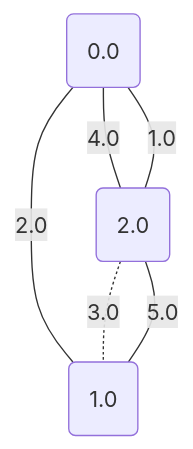
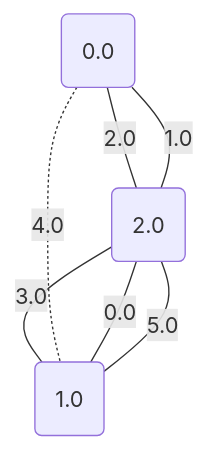
Before and after one commit to metury/graphs: the fourth of 5 diagrams in project/src/testing/minCut.md, drawn with Mermaid. The commit also changed other lines of this file and 3 other files, not shown here.

````diff
--- a/project/src/testing/minCut.md
+++ b/project/src/testing/minCut.md
@@ -66,11 +66,12 @@
 ```mermaid
 graph TD;
 0("0.0");
 1("1.0");
 2("2.0");
+	1 -- "0.0" --- 2;
 	2 -- "1.0" --- 0;
-	0 -- "2.0" --- 1;
-	2 -. "3.0" -.- 1;
-	0 -- "4.0" --- 2;
-	2 -- "5.0" --- 1;
+	0 -- "2.0" --- 2;
+	2 -- "3.0" --- 1;
+	0 -. "4.0" -.- 1;
+	1 -- "5.0" --- 2;
 ```
````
------------------------------------
What needs to be done: Only lines that contain the string "project" count; pick each one out of the records and copy it.

Exercise response:
Before and after one commit to metury/graphs: the fourth of 5 diagrams in project/src/testing/minCut.md, drawn with Mermaid. The commit also changed other lines of this file and 3 other files, not shown here.
--- a/project/src/testing/minCut.md
+++ b/project/src/testing/minCut.md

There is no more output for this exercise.